|↑8||Guillaume Bodet & Mahfoud, Amara, “Islamic sport marketing or sport marketing in Muslim countries and communities”, in Alberto Testa & Mahfoud Amara (eds.), Sport in Islam and in Muslim Communities, London, Routledge, 2015.|
|↑9||Alberto Testa & Mahfoud Amara, op. cit.|
|↑10||Isaac Chotiner, “How Iran’s Hijab Protest Movement Became So Powerful”, The New Yorker, 2 octobre 2022. [Online] https://www.newyorker.com/news/q-and-a/fatemah-shams-how-irans-hijab-protest-movement-became-so-powerful (accessed October 25, 2022).|
|↑11||Alan Mikhail, “Why Recep Tayyip Erdogan’s Love Affair with the Ottoman Empire Should Worry The World”, The Times, September 3, 2022. [Online] https://time.com/5885650/erdogans-ottoman-worry-world/ (accessed October 1, 2022).|
|↑12||Yasmine Farouk & Nathan J. Brown, “Saudi Arabia’s Religious Reforms Are Touching Nothing but Changing Everything”, Carnegie Endowment for International Peace, 2021. [Online] https://carnegieendowment.org/2021/06/07/saudi-arabia-s-religious-reforms-are-touching-nothing-but-changing-everything-pub-84650 (accessed October 15, 2022).|
|↑13||Human Rights Watch, Qatar: Security Forces Arrest, Abuse LGBT People, October 24, 2022. [Online] https://www.hrw.org/news/2022/10/24/qatar-security-forces-arrest-abuse-lgbt-people (accessed October 25, 2022).|
|↑14||Mega project being built in Tabuk Province in Saudi Arabia by the red sea, incorporating futuristic smart city, culture sport leisure and entertainment, among others.
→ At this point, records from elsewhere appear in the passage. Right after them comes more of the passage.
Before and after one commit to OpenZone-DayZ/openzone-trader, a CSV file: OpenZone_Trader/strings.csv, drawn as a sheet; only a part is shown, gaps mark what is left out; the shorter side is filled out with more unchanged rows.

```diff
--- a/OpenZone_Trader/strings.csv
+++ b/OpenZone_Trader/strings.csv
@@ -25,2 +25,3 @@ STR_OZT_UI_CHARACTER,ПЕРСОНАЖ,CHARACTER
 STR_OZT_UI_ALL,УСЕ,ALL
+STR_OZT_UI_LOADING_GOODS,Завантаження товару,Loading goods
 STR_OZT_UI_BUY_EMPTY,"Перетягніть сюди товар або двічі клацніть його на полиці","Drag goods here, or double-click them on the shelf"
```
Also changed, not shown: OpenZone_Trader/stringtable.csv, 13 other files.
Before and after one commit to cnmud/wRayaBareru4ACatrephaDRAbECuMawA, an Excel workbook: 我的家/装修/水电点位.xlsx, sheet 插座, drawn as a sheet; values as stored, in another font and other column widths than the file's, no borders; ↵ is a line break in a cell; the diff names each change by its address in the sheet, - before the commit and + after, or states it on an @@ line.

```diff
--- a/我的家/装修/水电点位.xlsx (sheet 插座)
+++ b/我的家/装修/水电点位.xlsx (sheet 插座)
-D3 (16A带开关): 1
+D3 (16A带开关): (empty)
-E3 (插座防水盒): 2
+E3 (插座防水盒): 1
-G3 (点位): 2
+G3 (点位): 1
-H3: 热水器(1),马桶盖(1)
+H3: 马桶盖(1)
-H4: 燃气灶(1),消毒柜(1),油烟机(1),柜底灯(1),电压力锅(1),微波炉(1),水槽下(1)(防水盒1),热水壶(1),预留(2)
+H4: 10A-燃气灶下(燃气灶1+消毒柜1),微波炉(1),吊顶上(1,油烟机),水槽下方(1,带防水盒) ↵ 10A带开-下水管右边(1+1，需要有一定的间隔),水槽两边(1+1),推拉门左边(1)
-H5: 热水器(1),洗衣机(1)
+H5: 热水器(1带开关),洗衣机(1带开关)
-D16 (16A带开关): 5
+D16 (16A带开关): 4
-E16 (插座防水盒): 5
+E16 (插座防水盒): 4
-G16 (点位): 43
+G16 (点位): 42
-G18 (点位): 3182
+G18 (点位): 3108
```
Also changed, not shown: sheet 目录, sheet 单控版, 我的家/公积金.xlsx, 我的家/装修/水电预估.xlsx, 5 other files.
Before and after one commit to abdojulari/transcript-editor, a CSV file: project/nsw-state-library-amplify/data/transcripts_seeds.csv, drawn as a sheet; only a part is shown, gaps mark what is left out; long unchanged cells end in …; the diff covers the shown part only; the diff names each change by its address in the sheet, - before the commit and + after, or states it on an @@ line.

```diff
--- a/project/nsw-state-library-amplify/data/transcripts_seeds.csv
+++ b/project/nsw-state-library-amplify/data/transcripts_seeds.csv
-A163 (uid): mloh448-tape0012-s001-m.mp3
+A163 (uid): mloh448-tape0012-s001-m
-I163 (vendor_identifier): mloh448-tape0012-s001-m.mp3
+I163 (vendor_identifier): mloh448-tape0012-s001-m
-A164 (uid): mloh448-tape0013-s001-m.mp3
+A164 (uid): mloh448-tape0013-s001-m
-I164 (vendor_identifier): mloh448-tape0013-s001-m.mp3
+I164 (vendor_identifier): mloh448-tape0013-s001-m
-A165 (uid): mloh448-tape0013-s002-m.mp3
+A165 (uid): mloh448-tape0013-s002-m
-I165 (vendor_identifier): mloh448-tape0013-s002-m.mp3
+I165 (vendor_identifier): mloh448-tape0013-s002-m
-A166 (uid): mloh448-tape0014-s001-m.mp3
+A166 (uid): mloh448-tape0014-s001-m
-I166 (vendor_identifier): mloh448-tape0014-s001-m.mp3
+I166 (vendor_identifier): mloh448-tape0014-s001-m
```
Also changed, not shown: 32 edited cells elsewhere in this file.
More information in the following link : https://www.neom.com/en-us/about (accessed November 22, 2022).|
|↑15||[Online] https://www.varsity.co.uk/sport/21876 (accessed November 22, 2022|
|↑16||See photos essay of Jonathan Rashad, “The Port Said Massacre: A Photo Essay”, The Atlantic Council, 2014. [Online] https://www.atlanticcouncil.org/blogs/menasource/the-port-said-massacre-a-photo-essay/ (accessed January 15, 2015). Also the recent book and anthropological account of Egyptian football of Carl Rommel, Egypt’s Football Revolution: Emotion, Masculinity, and Uneasy Politics, Austin, Texas, University of Texas Press, 2021.|
|↑17||France 24, “PSG's Idrissa Gueye asked to explain absence after homophobia accusations”, May 18, 2022. [Online] https://www.france24.com/en/sport/20220518-psg-s-idrissa-gueye-asked-to-explain-absence-after-homophobia-accusations (accessed May 19, 2022).|
|↑18||SeeDavid Storey, “ How African diaspora footballers juggle the identity question”, The Conversation, 2020. [Online] https://theconversation.com/how-african-diaspora-footballers-juggle-the-identity-question-138646 (accessed June 5, 2020). See also Mahfoud Amara, “Sport, Islam, and Muslims in Europe: in between or on the Margin?”, Religions, 4(4), 2013, pp. 644-656.|
Mahfoud Amara and Youcef Bouandel, "The 2022 FIFA World Cup, between Soccer and Faith – English version". Bulletin de l'Observatoire international du religieux N°40 [en ligne], novembre 2022. https://obsreligion.cnrs.fr/bulletin/the-2022-fifa-world-cup-between-soccer-and-faith-english-version/
Mahfoud Amara and Youcef Bouandel, Qatar University